While CDFW won’t be able to stock all the waters it had planned prior to flooding, CDFW is prioritizing the most popular trout-fishing destinations and plans to stock those waters with excess trout from some of its other 14 trout hatcheries around the state. These waters include Pinecrest Lake, Lyons Canal, the Clark’s Fork of the Stanislaus River (once the Sonora Pass opens), the Middle and South forks of the Stanislaus River, and the Middle and South forks of the Tuolumne River. All of these waters are in Tuolumne County.
Central Valley anglers making plans for the April 28 trout opener should check CDFW’s Fish Planting Schedule to see if their favorite waters have been planted with trout.
CDFW Photo: Moccasin Creek Hatchery staff, wildlife officers and fisheries biologists worked into the early morning hours of March 24 to rescue 40,000 pounds of trout from a flooded Moccasin Creek Hatchery and release the fish into nearby Don Pedro Reservoir.
Wildlife Officers Keeping a Close Eye Out for Overlimits

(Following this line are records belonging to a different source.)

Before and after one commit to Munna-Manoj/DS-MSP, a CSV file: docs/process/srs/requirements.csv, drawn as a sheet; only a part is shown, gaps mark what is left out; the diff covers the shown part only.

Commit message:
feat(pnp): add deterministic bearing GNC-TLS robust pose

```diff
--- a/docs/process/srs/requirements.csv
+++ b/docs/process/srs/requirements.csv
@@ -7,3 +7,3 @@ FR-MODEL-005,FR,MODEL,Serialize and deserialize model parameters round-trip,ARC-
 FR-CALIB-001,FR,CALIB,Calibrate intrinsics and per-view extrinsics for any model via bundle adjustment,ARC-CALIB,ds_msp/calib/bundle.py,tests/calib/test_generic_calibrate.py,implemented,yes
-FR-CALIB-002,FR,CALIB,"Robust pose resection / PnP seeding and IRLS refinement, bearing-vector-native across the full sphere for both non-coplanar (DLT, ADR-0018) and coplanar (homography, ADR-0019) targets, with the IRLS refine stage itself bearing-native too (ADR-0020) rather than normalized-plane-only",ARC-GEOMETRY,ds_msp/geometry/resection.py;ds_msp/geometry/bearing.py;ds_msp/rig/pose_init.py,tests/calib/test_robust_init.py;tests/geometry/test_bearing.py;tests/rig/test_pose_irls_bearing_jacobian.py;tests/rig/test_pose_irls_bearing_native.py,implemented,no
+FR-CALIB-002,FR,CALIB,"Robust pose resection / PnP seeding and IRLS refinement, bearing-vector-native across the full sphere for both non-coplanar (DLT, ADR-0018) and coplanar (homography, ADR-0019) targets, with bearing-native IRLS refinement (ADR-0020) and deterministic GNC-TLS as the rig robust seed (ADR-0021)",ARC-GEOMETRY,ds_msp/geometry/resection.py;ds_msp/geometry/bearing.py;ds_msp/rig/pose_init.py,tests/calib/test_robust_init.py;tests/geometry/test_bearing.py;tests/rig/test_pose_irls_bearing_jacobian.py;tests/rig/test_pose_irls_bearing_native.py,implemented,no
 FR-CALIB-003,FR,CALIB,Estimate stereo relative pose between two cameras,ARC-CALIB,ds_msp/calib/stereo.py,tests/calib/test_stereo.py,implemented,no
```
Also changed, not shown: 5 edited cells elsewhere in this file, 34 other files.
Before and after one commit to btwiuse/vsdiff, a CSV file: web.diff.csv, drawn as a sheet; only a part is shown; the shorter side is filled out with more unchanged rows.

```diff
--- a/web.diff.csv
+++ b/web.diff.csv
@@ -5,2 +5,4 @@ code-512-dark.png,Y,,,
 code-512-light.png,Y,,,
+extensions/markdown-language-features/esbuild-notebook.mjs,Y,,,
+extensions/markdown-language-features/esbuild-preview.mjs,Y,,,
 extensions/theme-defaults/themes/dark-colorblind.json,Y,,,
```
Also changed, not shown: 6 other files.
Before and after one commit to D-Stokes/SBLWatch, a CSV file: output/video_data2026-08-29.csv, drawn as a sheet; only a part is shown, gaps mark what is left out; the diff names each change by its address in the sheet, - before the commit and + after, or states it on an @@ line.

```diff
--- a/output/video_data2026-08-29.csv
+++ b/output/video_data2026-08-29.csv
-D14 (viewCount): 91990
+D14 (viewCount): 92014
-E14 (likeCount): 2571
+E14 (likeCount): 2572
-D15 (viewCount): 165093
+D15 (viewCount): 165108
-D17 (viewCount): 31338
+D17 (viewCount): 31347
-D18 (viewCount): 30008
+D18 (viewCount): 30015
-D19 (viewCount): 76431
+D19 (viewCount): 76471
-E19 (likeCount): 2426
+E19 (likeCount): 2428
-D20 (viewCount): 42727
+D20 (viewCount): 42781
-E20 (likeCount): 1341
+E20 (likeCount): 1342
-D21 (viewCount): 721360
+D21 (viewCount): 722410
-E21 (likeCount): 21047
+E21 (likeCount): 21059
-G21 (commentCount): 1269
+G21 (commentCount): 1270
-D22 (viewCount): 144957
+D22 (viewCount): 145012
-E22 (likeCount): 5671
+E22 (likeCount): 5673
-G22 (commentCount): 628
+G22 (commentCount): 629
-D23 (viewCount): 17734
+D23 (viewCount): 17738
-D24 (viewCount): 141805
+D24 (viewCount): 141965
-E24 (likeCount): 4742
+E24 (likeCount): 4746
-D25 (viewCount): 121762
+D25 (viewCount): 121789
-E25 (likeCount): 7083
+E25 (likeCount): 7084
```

Law enforcement officers from the California Department of Fish and Wildlife (CDFW) have made several recent gross overlimit cases on crappie anglers in the San Joaquin Valley, prompting increased patrols for anglers targeting those fish. Crappie is a sport fish common throughout California and most of North America. The bag limit for crappie is 25 fish per day.
In one case, a wildlife officer contacted three anglers in Madera County in the early morning hours of April 12 as they pulled their boat from a local lake. They were in combined possession of 404 crappie. Subtracting out a legal limit of 25 fish each, they were in possession of a combined overlimit of 329 crappie. The three subjects are charged with a gross overlimit of crappie, possession of more than three times the bag limit and failure to show catch upon the demand of a wildlife officer. If convicted, they each face a possible jail term, fines that will potentially range between $5,000 and $40,000, forfeiture of seized fishing equipment and suspension of their fishing privileges,
In total, wildlife officers issued a total of 10 crappie overlimit citations in the last week for 636 crappie in excess of the bag limit.
“We are pleased to see excellent conditions for crappie fishing right now and many honest anglers are catching a limit,” said CDFW Assistant Chief John Baker, who oversees the Central Enforcement District out of Fresno. “These gross overlimit cases are a prime example of poachers taking advantage of good conditions and depleting our state’s limited resources. This behavior should outrage the honest anglers who abide by the law.”
Anyone who believes they are witness to unlawful poaching or pollution activity is encouraged to call CalTIP, CDFW’s confidential secret witness program, at (888) 334-2258 or send a text to tip411. Both methods allow the public to provide wildlife officers with factual information to assist with investigations. Callers may remain anonymous, if desired, and a reward can result from successful capture and prosecution.